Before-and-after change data
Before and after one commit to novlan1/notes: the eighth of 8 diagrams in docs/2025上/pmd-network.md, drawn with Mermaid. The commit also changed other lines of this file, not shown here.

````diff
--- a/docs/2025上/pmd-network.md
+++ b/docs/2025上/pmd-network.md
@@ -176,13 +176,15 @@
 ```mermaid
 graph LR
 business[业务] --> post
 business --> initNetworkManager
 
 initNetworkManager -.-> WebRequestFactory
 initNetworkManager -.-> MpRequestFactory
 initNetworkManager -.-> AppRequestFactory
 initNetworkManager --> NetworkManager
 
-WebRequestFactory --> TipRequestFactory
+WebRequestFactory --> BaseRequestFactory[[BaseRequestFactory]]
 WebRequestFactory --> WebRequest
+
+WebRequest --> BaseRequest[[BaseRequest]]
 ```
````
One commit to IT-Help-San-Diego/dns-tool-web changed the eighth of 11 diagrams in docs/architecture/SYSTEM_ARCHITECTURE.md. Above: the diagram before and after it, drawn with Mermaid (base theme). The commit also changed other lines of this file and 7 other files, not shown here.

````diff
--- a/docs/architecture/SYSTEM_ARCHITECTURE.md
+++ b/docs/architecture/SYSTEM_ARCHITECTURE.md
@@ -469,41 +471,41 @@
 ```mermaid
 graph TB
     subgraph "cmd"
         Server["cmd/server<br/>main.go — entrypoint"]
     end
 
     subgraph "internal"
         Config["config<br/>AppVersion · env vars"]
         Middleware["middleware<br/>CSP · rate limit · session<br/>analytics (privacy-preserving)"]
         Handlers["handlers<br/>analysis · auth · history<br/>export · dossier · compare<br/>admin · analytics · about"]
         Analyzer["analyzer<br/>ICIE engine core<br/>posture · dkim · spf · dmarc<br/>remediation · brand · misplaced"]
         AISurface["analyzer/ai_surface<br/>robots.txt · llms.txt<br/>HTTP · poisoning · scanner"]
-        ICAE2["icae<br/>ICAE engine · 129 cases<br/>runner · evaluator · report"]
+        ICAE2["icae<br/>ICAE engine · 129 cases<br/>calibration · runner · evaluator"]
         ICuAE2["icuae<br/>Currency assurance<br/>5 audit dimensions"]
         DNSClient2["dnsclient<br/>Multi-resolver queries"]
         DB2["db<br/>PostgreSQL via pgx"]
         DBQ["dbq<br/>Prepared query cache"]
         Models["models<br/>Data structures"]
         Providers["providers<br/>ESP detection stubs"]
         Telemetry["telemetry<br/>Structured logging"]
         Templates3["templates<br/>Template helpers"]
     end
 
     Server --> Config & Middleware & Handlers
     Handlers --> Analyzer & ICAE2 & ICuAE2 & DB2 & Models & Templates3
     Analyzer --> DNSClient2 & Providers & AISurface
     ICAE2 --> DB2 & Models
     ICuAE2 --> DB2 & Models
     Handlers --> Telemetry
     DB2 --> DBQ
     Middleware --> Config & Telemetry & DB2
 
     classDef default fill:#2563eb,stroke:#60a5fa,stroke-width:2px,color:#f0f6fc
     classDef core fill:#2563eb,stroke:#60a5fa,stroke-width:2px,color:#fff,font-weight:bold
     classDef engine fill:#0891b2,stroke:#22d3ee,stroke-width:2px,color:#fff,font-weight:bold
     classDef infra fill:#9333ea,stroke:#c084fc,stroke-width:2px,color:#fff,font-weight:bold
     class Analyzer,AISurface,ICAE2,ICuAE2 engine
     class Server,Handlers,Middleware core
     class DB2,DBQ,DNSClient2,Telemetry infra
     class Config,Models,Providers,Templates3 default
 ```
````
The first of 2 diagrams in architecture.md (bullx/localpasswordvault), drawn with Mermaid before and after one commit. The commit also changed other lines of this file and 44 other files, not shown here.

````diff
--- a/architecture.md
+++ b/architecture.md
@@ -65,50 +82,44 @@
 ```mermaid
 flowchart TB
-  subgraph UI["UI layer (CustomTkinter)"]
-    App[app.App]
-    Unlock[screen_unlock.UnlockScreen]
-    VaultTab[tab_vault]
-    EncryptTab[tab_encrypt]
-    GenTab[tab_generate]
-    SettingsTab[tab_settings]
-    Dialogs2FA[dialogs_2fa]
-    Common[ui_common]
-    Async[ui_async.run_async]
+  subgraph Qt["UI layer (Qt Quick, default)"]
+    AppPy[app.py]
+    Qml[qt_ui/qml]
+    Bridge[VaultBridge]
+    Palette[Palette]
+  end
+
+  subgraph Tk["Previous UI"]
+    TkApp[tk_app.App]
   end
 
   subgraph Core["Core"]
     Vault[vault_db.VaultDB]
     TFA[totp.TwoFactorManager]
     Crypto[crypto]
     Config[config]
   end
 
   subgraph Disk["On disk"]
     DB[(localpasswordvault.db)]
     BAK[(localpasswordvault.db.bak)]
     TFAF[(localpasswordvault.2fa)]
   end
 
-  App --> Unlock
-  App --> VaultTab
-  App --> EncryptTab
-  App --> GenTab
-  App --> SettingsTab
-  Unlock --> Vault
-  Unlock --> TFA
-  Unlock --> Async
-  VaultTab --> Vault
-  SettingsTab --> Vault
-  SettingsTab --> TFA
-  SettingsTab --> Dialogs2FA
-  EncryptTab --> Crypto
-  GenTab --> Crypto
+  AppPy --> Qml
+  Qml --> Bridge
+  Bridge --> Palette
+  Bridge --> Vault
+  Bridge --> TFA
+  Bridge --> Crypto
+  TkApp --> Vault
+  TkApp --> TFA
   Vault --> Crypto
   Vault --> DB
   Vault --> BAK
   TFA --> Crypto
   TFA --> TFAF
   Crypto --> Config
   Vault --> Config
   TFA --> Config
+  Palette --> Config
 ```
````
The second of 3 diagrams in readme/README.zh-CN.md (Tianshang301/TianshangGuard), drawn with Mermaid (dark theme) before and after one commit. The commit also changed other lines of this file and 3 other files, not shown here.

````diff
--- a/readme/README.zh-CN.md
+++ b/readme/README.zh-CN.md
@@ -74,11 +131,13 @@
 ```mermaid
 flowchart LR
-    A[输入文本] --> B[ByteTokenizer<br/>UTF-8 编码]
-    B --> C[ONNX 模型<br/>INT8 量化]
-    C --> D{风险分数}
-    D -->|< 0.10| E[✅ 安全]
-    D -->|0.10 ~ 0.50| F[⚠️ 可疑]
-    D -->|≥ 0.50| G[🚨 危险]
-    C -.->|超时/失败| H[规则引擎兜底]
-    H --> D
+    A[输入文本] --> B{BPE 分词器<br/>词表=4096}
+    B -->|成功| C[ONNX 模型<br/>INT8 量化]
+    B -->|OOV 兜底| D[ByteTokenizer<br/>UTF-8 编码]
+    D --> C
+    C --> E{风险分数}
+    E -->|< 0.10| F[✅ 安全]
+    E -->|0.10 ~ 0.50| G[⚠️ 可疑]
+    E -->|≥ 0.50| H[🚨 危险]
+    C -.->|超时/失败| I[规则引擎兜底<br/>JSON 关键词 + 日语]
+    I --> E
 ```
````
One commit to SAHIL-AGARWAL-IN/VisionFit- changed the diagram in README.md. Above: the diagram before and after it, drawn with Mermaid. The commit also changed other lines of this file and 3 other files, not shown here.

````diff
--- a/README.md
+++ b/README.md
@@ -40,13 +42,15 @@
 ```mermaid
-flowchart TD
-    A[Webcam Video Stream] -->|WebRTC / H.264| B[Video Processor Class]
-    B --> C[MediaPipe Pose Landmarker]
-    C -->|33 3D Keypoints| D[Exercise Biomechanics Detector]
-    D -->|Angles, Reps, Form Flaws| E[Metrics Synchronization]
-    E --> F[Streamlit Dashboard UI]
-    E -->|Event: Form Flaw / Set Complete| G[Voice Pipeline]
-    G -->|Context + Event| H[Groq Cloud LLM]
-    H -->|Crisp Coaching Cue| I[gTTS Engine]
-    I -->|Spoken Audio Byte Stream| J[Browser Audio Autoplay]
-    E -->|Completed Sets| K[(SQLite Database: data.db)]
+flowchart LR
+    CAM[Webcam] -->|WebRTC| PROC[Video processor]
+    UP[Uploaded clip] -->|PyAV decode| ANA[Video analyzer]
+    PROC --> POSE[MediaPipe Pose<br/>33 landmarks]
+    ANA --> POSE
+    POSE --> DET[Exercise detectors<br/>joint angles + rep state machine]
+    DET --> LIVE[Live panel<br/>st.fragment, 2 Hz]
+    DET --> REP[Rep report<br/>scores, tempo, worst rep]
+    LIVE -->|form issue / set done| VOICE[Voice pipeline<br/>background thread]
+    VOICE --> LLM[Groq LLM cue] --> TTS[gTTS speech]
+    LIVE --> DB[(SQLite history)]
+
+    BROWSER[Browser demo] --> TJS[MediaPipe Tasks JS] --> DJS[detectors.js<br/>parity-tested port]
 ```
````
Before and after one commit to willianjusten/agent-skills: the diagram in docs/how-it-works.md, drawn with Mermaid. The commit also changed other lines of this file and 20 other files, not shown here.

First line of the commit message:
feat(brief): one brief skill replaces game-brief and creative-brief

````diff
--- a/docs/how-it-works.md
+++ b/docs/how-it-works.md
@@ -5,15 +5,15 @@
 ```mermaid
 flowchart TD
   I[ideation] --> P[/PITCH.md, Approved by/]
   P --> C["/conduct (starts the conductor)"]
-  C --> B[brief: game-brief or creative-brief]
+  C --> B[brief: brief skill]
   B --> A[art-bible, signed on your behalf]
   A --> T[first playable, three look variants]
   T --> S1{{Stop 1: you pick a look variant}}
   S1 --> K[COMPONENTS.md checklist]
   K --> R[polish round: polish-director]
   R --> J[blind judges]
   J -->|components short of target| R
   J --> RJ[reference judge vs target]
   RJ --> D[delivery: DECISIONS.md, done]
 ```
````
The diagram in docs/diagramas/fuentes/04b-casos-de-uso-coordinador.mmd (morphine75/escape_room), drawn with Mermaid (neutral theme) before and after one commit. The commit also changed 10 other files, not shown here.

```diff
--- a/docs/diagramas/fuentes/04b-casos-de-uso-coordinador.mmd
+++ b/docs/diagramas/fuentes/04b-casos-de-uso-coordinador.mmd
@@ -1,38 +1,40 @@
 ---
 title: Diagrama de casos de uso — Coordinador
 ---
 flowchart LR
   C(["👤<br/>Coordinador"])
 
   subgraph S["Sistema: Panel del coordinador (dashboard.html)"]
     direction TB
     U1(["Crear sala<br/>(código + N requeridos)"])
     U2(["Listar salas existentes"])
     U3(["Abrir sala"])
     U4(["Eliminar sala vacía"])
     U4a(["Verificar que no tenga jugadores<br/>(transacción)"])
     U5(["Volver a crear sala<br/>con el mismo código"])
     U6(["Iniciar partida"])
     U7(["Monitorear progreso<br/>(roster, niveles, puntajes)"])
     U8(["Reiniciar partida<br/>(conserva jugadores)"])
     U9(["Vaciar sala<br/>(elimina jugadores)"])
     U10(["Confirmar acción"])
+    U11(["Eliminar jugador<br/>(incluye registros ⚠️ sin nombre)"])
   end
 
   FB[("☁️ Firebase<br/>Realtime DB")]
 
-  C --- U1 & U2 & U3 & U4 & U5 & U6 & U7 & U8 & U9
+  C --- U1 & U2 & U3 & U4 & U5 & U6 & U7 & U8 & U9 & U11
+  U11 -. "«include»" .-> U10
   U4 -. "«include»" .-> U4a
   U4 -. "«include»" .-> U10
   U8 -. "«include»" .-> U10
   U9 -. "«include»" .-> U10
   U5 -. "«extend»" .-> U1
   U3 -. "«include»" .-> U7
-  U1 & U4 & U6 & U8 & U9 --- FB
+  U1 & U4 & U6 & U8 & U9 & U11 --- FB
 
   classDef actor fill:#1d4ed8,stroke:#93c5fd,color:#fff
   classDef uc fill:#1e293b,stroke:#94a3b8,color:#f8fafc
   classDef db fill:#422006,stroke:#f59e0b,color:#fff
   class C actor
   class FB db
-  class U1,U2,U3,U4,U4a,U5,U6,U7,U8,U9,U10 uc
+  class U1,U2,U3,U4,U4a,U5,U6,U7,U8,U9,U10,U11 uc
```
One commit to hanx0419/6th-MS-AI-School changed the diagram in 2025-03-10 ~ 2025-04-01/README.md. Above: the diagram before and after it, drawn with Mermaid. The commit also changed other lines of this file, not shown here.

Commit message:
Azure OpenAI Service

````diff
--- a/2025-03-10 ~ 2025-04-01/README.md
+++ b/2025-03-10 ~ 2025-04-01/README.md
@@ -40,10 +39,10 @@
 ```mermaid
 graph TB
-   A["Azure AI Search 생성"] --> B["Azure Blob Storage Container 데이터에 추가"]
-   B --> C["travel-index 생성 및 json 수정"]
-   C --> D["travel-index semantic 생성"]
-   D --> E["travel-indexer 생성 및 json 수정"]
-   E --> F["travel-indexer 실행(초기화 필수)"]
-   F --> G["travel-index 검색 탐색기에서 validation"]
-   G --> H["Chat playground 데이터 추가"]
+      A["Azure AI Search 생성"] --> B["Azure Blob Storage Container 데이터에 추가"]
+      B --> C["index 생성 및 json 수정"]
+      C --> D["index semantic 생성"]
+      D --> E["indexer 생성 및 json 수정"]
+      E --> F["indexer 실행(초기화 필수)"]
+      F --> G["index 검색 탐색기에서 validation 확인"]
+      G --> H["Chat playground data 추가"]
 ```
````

**WHAT YOU WILL DO**
Return every line holding the word "subgraph" from the records.

**FINAL ANSWER**
     subgraph "cmd"
     subgraph "internal"
-  subgraph UI["UI layer (CustomTkinter)"]
+  subgraph Qt["UI layer (Qt Quick, default)"]
+  subgraph Tk["Previous UI"]
   subgraph Core["Core"]
   subgraph Disk["On disk"]
   subgraph S["Sistema: Panel del coordinador (dashboard.html)"]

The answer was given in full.